We also have our own Code of Practice, which lays out the standards and ethical principles that guide our writers and editors whenever we make journalistic decisions.

The Canary strives to report the news accurately, responsibly and with humanity. If we make a mistake, we rely on our readers to help us maintain our high standards.

If you spot an error in any of our articles or you think we may have broken the standards set out in the code please see our corrections and complaints policy for information about how to contact us, the complaints process and how we publish corrections.

We also support the NUJ’s Code of Conduct and actively encourage all of our journalists to join and be active in the National Union of Journalists.

For more information on our ethics and editorial standards, please read our Code of Practice.

Where does the money come from and where does it go?

In August 2019, The Canary became primarily a reader-supported media platform.

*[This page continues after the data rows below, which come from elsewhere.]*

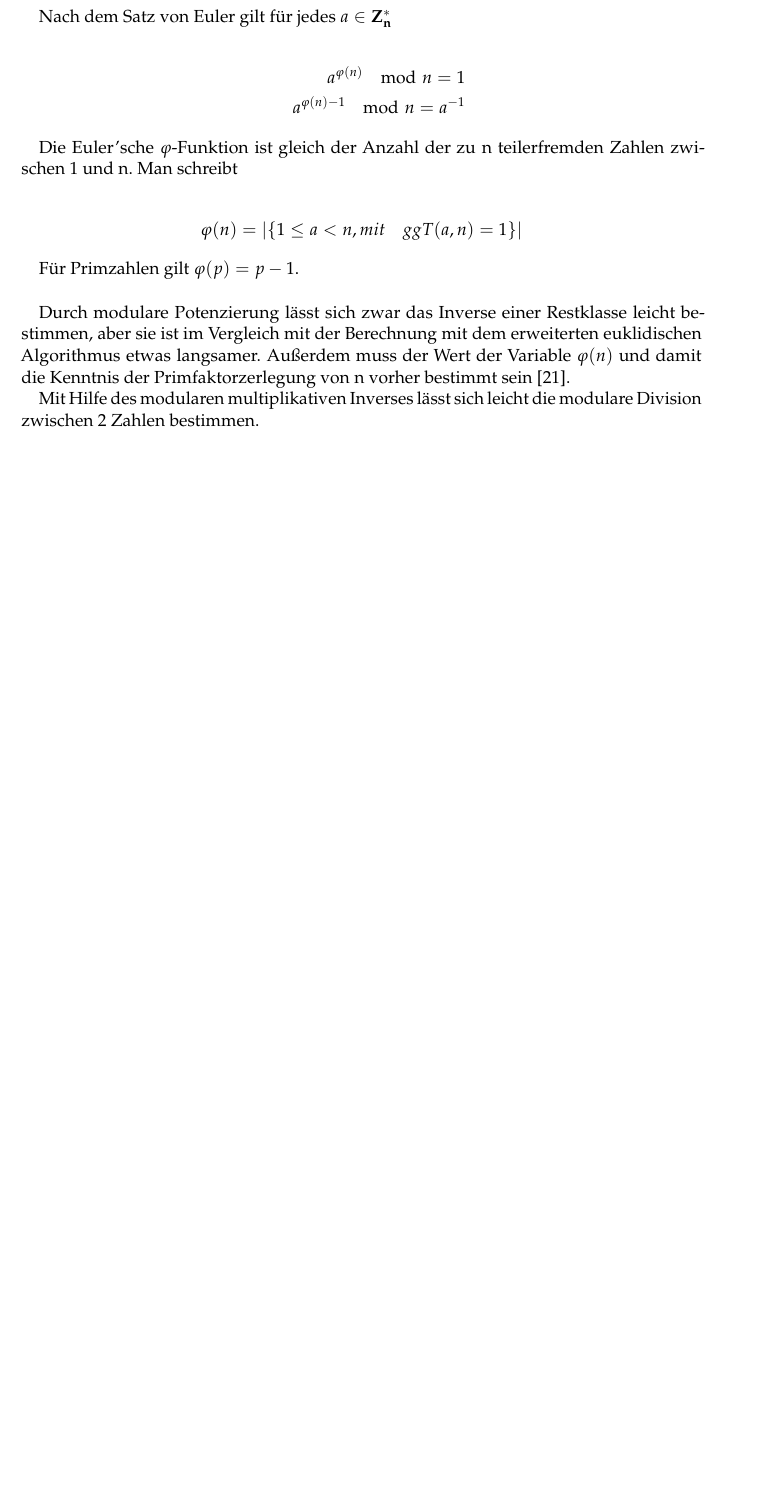
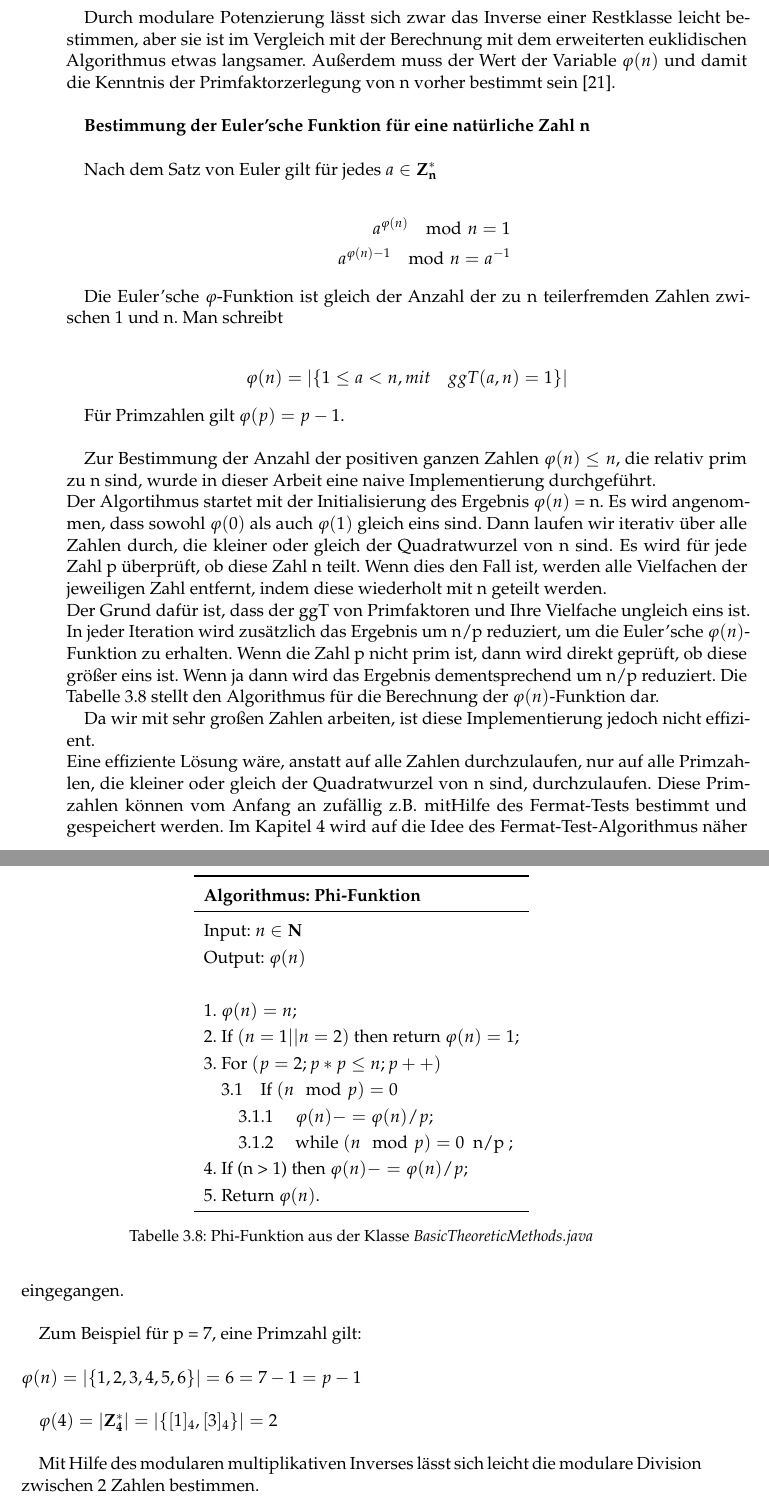
Before and after one commit to Asianrich/ProjektElliptischeKurven, a LaTeX thesis (doc/htwsaar-i-mst-vorlage.tex, which reads doc/Chapters/Theorie_Grundlagen.tex): part of page 20 of 41 before the commit and two parts of pages 21 and 22 of 44 after it, the two joined at a grey line, cut so that both start at the same text, the shorter picture padded with empty space. Compiled offline with pdfLaTeX.

Commit message:
Updates from Overleaf

```diff
--- a/doc/Chapters/Theorie_Grundlagen.tex
+++ b/doc/Chapters/Theorie_Grundlagen.tex
@@ -435,6 +492,13 @@ für alle a \(\in \mathbb{N}\), die teilerfremd ( $ ggT(a, n) = 1 $) zu n sind a
 mit $ \varphi(n)$, die Euler’sche $\varphi$-Funktion, die die Anzahl der Elemente der
 reduzierten Menge der Reste modulo n bezeichnet \cite{damer}. \\
 
+Durch modulare Potenzierung lässt sich zwar das Inverse einer Restklasse
+leicht bestimmen, aber sie ist im Vergleich mit der Berechnung mit dem
+erweiterten euklidischen Algorithmus etwas langsamer. Außerdem muss der Wert der Variable \(\varphi(n)\) und damit die Kenntnis der Primfaktorzerlegung von n vorher bestimmt sein \cite{langMIE}.
+\\
+
+\textbf{Bestimmung der Euler'sche Funktion für eine natürliche Zahl n } \\
+
 Nach dem Satz von Euler gilt für jedes \(a \in \mathbf{Z^*_n} \)\\
 
 \begin{ceqn}
@@ -455,7 +519,54 @@ teilerfremden Zahlen zwischen 1 und n. Man schreibt \\
 
 Für Primzahlen gilt \(\varphi(p) = p - 1 \). \\
 
-Durch modulare Potenzierung lässt sich zwar das Inverse einer Restklasse leicht bestimmen, aber sie ist im Vergleich mit der Berechnung mit dem erweiterten euklidischen Algorithmus etwas langsamer. Außerdem muss der Wert der Variable \(\varphi(n)\) und damit die Kenntnis der Primfaktorzerlegung von n vorher bestimmt sein \cite{langMIE}.
+
+Zur Bestimmung der Anzahl der positiven ganzen Zahlen \(\varphi(n)\)  $ \leq n $, die relativ prim zu n sind, wurde in dieser Arbeit eine naive
+Implementierung durchgeführt.\\
+Der Algortihmus startet mit der Initialisierung des Ergebnis
+\(\varphi(n)\) = n. Es wird angenommen, dass sowohl \(\varphi(0)\) als auch \(\varphi(1)\) gleich eins sind. Dann laufen wir iterativ über alle Zahlen durch, die kleiner oder gleich der Quadratwurzel von n
+sind. Es wird für jede Zahl p überprüft, ob diese
+Zahl n teilt. Wenn dies den Fall ist, werden alle Vielfachen der
+jeweiligen Zahl entfernt, indem diese wiederholt mit n geteilt
+werden. \\
+Der Grund dafür ist, dass der ggT von Primfaktoren und Ihre Vielfache ungleich eins ist.
+In jeder Iteration wird zusätzlich das Ergebnis um n/p
+reduziert, um die Euler'sche \(\varphi(n)\)-Funktion zu erhalten.
+Wenn die Zahl p nicht prim ist, dann wird direkt geprüft, ob diese größer eins ist. Wenn ja dann wird das Ergebnis dementsprechend um n/p reduziert. Die Tabelle \ref{tab7} stellt den Algorithmus für die Berechnung der \(\varphi(n)\)-Funktion dar.
+
+\begin{table}[!ht]
+\centering
+	\begin{tabular}{l}
+		\toprule
+		\textbf{Algorithmus: Phi-Funktion}\\
+		\midrule
+		Input: \( n \in \mathbf{N}\) \\
+		Output: $ \varphi(n) $  \\
+		                                           \\
+
+		1.  \(\varphi(n) = n \); \\
+		2. If \((n = 1 || n = 2)\) then return \(\varphi(n) = 1 \);\\
+		3. For \((p = 2; p*p \leq n; p++)\)\\
+		 \quad 3.1\quad If \((n \mod p) = 0 \) \\
+		        \qquad 3.1.1 \quad \( \varphi(n) -= \varphi(n)/p \); \\
+		        \qquad 3.1.2 \quad while \((n \mod p) = 0 \) { n/p };\\
+		4. If (n > 1) then \( \varphi(n) -= \varphi(n)/p \); \\
+	    5. Return $ \varphi(n). $ \\
+	   \bottomrule
+	\end{tabular}
+	\caption{Phi-Funktion aus der Klasse \textit{BasicTheoreticMethods.java}}
+	\label{tab7}
+\end{table}
+
+
+Da wir mit sehr großen Zahlen arbeiten, ist diese Implementierung jedoch nicht effizient. \\
+Eine effiziente Lösung wäre, anstatt auf alle Zahlen durchzulaufen, nur auf alle  Primzahlen, die kleiner oder gleich der Quadratwurzel von n sind, durchzulaufen. Diese Primzahlen können vom Anfang an zufällig z.B. mitHilfe des Fermat-Tests bestimmt und gespeichert werden. Im Kapitel 4 wird auf die Idee des Fermat-Test-Algorithmus näher eingegangen. \\
+
+Zum Beispiel für p = 7, eine Primzahl gilt: \\
+\\
+  \(\varphi(n) = |\{ 1, 2, 3, 4, 5, 6 \}| = 6 = 7 - 1 = p - 1\) \\
+
+\(\varphi(4) = |\mathbf{Z^*_4}| = |\{ [1]_4, [3]_4 \}| = 2\) \\
+
 
 Mit Hilfe des modularen multiplikativen Inverses lässt sich leicht die modulare Division zwischen 2 Zahlen bestimmen.
 
```
Also changed, not shown: doc/Chapters/Einleitung.tex (line endings or trailing spaces), doc/Chapters/Theorie_Grundlagen.tex (76 more changed lines).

The remainder of our income comes from online advertising.

Also in August 2019, we moved all of our editors and staff writers onto hourly shifts and annual contracts (with holiday, sick pay and pension options). All of our staff are paid over the living wage.

We don’t have fancy offices – in fact, we don’t have any offices! This ensures that the vast majority of our income goes directly to our team as wages. We also commission guest posts and video content from independent producers.

How To Support Us

Please become a supporter. By providing us with a small contribution each month, you are directly supporting independent campaigning journalism. In return, you’ll get an ad-free reading experience and a monthly behind the scenes newsletter.

Much of our growth comes from word of mouth and social sharing. By spreading the word about The Canary (by liking, commenting and engaging in the community), you help make us sustainable.

The Future

We will be expanding our media output in 2019 by producing regular video interviews, news reports, and podcasts.

Democratising media creation is a central aim of The Canary. We will be developing our membership platform that allows our readers to decide on the areas we investigate. You will have a say in the media you see.

We will also channel revenue into an Investigative Journalism Fund. This will enable the kind of long-form, original, and investigative journalism that has become a rarity in the cash-strapped mainstream.